*** Block opens ***

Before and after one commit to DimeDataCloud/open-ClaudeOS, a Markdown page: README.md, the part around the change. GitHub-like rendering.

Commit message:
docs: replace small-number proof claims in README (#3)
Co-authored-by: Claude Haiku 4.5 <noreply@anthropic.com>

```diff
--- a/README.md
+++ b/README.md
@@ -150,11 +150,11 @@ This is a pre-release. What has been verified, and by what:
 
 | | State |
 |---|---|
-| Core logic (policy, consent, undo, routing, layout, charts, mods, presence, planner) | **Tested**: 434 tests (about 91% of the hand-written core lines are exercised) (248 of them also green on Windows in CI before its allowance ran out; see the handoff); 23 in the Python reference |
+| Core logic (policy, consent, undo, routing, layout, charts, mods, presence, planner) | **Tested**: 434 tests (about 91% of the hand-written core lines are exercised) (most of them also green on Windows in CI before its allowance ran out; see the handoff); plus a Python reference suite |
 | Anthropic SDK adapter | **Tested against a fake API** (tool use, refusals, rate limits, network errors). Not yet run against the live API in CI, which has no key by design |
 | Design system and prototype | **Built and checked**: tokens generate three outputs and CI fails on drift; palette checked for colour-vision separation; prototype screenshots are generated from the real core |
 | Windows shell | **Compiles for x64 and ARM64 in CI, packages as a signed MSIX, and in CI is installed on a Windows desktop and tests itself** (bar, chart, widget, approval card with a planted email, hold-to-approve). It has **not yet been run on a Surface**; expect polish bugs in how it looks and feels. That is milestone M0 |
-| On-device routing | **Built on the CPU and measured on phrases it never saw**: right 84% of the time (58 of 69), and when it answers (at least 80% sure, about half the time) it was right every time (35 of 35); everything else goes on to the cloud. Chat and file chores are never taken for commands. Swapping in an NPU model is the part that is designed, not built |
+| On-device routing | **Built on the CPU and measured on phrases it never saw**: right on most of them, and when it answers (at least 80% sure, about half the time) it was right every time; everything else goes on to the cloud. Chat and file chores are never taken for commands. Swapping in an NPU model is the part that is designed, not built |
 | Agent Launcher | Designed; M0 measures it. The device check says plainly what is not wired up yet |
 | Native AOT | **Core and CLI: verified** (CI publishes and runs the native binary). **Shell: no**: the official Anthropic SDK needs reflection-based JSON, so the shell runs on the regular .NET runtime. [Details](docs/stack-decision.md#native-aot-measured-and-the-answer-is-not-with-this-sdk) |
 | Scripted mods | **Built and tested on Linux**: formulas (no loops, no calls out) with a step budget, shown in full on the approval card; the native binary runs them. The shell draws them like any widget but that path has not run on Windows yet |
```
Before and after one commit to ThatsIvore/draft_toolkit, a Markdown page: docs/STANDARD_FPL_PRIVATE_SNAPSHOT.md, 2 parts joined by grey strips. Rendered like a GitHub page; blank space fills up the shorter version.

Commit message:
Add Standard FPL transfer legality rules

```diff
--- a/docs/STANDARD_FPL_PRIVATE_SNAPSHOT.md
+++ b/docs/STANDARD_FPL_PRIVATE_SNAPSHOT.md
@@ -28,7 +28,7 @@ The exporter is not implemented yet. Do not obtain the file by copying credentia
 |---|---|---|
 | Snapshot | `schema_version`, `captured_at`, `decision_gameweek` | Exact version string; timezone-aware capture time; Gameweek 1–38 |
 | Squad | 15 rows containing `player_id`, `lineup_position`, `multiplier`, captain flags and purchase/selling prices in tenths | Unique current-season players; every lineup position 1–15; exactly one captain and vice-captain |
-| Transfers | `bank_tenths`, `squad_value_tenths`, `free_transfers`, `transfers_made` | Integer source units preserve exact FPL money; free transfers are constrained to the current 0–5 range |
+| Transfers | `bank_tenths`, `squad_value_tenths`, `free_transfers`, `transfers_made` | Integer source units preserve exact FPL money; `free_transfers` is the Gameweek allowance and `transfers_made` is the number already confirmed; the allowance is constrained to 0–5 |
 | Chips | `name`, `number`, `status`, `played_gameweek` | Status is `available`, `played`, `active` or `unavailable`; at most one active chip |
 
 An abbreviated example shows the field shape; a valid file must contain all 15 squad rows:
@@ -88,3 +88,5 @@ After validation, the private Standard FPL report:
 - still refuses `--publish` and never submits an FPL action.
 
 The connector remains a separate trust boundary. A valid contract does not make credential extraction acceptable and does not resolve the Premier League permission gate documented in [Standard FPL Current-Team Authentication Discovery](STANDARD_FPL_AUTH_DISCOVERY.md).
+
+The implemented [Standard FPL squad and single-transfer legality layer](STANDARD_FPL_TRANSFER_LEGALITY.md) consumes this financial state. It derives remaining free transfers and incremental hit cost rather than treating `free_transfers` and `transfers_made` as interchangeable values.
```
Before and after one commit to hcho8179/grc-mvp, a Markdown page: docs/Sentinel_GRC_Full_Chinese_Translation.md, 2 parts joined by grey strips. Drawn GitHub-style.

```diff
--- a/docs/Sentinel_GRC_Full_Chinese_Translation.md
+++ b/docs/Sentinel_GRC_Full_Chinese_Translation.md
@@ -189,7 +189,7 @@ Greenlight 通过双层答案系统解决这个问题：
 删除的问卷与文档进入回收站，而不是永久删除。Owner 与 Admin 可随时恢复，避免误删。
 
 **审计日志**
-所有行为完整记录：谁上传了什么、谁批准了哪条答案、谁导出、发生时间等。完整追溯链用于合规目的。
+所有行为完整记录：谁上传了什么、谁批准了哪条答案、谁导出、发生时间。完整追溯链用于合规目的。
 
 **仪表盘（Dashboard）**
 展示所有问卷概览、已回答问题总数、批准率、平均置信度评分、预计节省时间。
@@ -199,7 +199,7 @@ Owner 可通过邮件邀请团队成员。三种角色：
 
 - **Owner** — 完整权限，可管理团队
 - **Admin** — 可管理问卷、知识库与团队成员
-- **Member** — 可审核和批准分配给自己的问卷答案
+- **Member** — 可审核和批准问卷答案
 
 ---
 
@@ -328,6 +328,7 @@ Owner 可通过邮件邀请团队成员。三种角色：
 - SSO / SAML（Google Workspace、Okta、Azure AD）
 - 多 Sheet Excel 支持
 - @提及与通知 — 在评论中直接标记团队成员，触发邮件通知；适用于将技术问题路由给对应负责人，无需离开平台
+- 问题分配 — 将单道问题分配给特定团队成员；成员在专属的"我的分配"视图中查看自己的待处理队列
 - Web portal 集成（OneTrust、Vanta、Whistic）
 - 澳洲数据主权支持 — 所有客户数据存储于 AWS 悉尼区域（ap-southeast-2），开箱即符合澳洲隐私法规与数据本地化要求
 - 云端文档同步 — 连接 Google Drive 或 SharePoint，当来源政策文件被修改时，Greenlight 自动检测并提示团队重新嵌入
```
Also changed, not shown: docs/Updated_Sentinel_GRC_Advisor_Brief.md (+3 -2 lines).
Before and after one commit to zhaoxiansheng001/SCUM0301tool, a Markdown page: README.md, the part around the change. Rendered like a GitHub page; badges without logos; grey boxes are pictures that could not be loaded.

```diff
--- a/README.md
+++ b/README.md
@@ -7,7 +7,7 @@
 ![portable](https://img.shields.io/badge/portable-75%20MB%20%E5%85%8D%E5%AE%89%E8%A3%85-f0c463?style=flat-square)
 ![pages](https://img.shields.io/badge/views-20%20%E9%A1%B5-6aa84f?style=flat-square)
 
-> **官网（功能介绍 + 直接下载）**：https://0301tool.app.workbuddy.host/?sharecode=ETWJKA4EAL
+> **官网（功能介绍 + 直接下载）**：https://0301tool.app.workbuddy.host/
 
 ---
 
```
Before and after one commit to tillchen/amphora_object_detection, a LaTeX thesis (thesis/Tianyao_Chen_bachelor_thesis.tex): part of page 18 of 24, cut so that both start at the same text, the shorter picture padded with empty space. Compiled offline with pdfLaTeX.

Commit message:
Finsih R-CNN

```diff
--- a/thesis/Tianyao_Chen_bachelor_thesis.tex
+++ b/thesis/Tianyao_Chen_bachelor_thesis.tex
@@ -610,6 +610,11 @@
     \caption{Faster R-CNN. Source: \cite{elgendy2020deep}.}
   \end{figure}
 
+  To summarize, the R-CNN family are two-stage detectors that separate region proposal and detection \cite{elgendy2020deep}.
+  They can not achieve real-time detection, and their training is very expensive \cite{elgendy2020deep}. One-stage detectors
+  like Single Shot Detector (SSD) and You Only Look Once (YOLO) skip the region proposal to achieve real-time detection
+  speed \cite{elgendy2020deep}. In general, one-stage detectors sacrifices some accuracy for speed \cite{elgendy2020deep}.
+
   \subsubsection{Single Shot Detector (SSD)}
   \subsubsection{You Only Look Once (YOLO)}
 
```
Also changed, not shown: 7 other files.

*** Block closes ***

■ **Your task**: Scan the entries for the word "Owner". Report each line that has it.

■ **Response for this exercise**:
 删除的问卷与文档进入回收站，而不是永久删除。Owner 与 Admin 可随时恢复，避免误删。
@@ -199,7 +199,7 @@ Owner 可通过邮件邀请团队成员。三种角色：
 - **Owner** — 完整权限，可管理团队
@@ -328,6 +328,7 @@ Owner 可通过邮件邀请团队成员。三种角色：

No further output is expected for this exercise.